The word "diff" marks the lines to copy; find all of them in the entries below.

▸ Record extracts
-*-*-
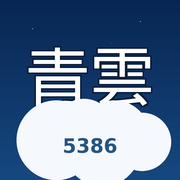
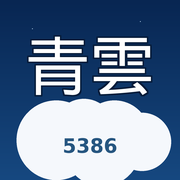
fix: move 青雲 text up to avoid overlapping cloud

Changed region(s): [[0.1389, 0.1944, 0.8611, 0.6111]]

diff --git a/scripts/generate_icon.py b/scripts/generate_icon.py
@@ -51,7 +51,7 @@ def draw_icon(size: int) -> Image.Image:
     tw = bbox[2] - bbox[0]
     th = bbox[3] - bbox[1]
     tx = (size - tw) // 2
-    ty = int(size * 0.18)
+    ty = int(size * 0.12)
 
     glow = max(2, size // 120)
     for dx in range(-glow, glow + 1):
-*-*-
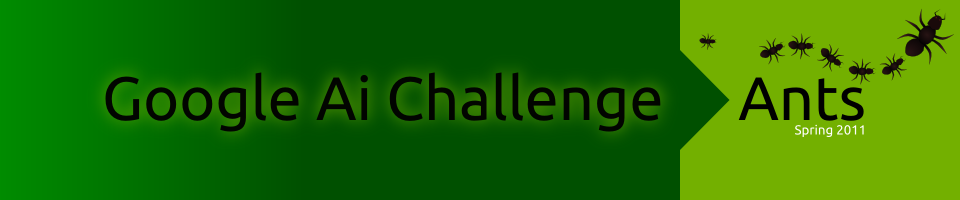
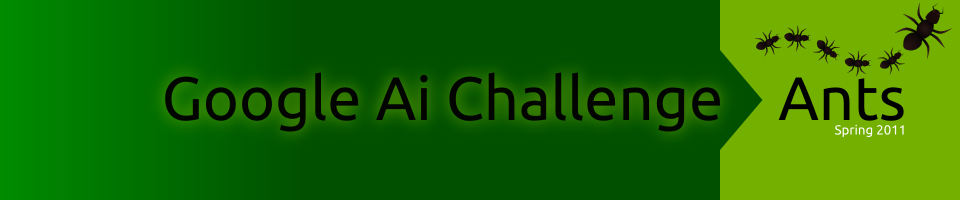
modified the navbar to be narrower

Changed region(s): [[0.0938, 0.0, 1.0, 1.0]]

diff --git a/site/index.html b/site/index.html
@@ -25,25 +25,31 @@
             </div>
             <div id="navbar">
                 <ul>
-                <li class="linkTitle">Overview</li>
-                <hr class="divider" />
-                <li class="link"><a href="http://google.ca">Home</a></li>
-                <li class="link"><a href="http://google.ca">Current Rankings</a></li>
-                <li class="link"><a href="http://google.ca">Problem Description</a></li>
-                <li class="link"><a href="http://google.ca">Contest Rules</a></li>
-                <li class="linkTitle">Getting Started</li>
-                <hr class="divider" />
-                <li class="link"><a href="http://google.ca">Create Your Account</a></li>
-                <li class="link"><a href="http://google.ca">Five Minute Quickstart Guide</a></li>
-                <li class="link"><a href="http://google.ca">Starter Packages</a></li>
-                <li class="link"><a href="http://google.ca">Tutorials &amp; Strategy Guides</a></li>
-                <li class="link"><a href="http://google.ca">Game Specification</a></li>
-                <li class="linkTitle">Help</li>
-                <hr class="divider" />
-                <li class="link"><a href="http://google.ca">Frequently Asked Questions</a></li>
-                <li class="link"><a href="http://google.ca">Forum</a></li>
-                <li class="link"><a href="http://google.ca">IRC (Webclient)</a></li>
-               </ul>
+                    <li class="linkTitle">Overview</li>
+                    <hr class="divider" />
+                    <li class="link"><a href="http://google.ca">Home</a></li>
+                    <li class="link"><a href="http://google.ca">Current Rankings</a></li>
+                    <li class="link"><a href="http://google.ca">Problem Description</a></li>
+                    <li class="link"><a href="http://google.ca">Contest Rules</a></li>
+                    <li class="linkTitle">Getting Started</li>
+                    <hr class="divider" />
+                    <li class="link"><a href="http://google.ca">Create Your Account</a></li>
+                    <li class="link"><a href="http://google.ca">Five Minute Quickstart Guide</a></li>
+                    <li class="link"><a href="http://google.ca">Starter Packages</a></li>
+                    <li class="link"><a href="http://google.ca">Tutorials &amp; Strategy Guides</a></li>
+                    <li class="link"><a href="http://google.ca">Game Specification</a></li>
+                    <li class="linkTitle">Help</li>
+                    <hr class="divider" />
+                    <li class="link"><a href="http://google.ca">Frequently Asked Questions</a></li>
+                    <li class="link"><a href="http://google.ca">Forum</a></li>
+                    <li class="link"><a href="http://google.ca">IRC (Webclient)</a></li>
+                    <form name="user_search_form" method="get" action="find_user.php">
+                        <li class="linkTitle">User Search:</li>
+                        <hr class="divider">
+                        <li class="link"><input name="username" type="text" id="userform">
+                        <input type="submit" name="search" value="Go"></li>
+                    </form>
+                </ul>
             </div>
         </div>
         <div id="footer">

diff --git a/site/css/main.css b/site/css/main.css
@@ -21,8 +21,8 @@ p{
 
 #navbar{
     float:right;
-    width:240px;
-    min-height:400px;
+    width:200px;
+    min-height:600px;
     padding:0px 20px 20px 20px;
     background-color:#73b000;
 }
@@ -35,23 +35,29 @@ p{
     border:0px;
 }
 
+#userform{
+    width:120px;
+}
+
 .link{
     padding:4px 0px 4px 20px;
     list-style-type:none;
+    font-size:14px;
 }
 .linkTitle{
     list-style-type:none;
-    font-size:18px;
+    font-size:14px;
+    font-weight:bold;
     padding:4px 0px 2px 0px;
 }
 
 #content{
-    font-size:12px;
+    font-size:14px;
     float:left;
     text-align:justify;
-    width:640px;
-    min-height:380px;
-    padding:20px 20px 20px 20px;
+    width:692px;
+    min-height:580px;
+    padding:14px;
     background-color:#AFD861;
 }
-*-*-
▸ Answer space
diff --git a/scripts/generate_icon.py b/scripts/generate_icon.py
diff --git a/site/index.html b/site/index.html
diff --git a/site/css/main.css b/site/css/main.css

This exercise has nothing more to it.